• **Data listing**

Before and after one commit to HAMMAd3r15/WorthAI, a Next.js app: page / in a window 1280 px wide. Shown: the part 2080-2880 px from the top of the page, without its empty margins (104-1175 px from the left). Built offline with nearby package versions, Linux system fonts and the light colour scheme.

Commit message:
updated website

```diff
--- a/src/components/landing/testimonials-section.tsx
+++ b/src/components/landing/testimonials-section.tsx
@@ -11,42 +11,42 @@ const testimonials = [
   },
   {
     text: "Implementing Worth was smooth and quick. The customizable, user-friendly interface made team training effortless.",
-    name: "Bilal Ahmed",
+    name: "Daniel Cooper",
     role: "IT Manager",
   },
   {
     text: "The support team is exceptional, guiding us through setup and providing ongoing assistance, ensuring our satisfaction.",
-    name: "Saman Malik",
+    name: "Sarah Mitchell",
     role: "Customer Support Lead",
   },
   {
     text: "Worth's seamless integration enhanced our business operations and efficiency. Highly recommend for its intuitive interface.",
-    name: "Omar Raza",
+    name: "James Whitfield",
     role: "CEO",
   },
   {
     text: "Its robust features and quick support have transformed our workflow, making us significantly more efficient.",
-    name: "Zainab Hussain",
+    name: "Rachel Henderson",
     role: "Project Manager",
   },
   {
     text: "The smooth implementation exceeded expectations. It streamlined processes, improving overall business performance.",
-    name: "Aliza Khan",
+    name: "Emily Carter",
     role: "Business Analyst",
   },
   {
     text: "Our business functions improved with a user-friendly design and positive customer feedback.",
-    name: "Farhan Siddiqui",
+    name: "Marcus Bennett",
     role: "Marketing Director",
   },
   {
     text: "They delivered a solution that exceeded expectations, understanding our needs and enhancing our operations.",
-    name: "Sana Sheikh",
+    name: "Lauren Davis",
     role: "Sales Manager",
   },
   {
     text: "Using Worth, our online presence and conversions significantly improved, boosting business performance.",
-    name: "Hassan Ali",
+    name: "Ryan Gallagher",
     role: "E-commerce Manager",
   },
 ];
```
...
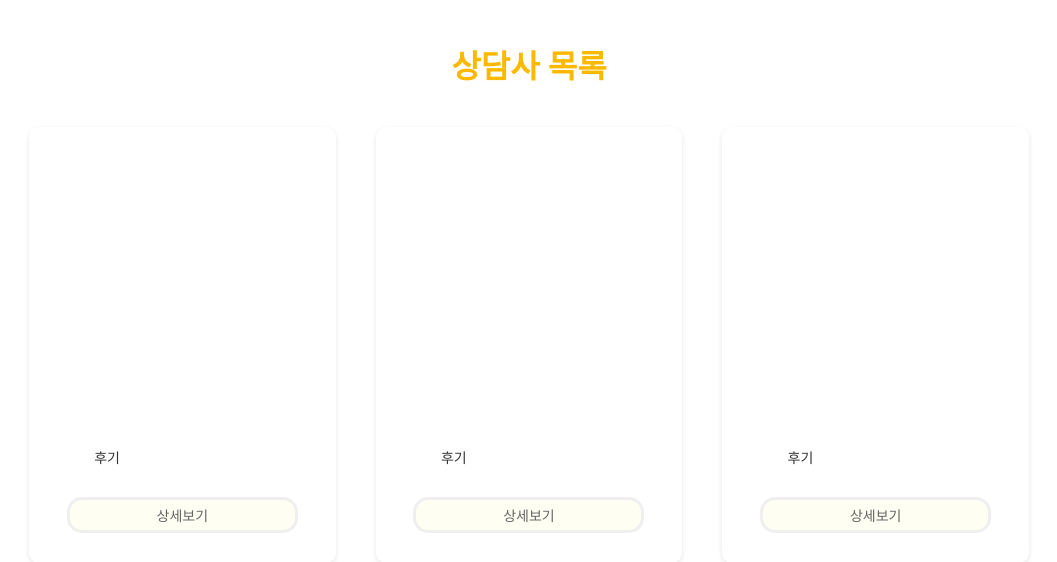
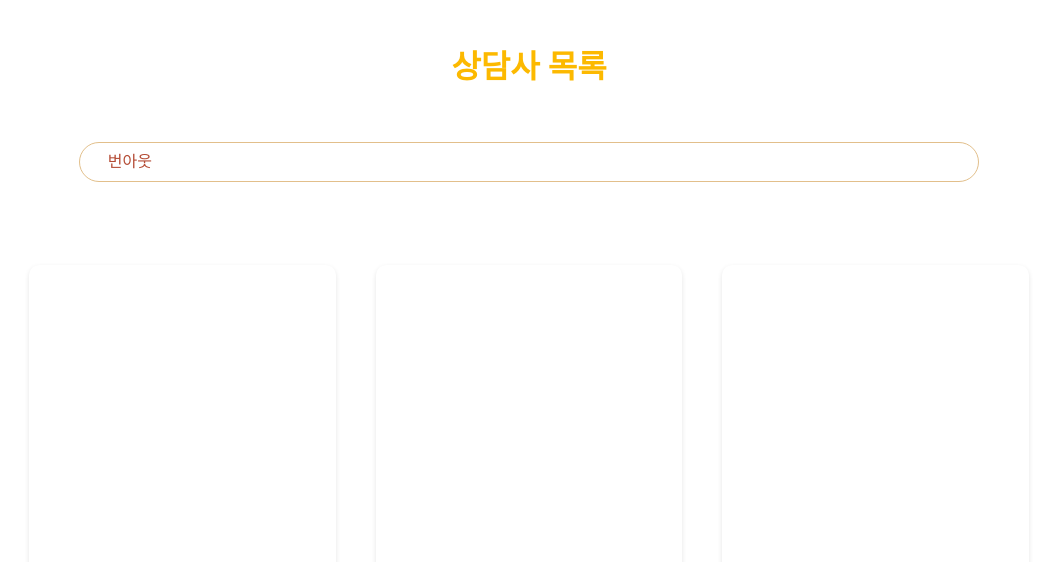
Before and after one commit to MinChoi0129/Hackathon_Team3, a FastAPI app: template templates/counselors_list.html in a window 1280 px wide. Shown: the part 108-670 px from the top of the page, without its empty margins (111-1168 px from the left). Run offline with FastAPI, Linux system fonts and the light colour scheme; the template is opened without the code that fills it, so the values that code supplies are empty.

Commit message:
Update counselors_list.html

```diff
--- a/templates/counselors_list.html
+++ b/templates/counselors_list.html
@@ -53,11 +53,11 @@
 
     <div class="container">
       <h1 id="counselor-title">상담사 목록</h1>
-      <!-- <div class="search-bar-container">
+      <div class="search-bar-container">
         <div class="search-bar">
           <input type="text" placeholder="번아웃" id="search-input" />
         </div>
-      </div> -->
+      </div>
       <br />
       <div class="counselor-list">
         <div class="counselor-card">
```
---
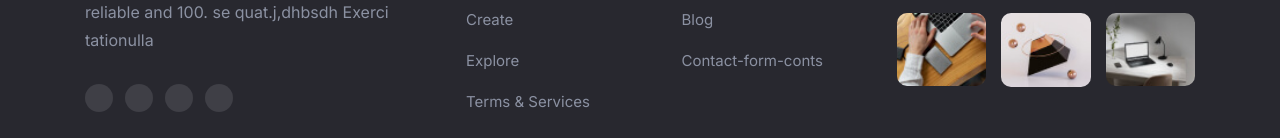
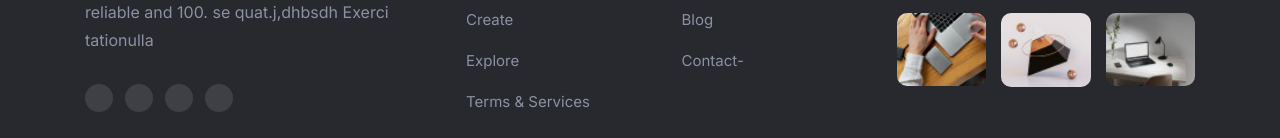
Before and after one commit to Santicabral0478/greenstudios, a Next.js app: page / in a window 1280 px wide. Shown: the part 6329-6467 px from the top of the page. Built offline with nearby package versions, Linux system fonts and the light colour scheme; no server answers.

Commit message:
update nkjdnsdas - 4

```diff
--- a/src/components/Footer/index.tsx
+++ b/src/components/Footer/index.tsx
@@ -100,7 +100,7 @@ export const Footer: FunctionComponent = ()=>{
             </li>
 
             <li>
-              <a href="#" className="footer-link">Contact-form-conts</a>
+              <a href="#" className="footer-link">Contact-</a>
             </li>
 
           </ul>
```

• **Assignment**
Which of the lines above carry the string "Contact"? Pick them out and copy them.

• **Exercise response**
-              <a href="#" className="footer-link">Contact-form-conts</a>
+              <a href="#" className="footer-link">Contact-</a>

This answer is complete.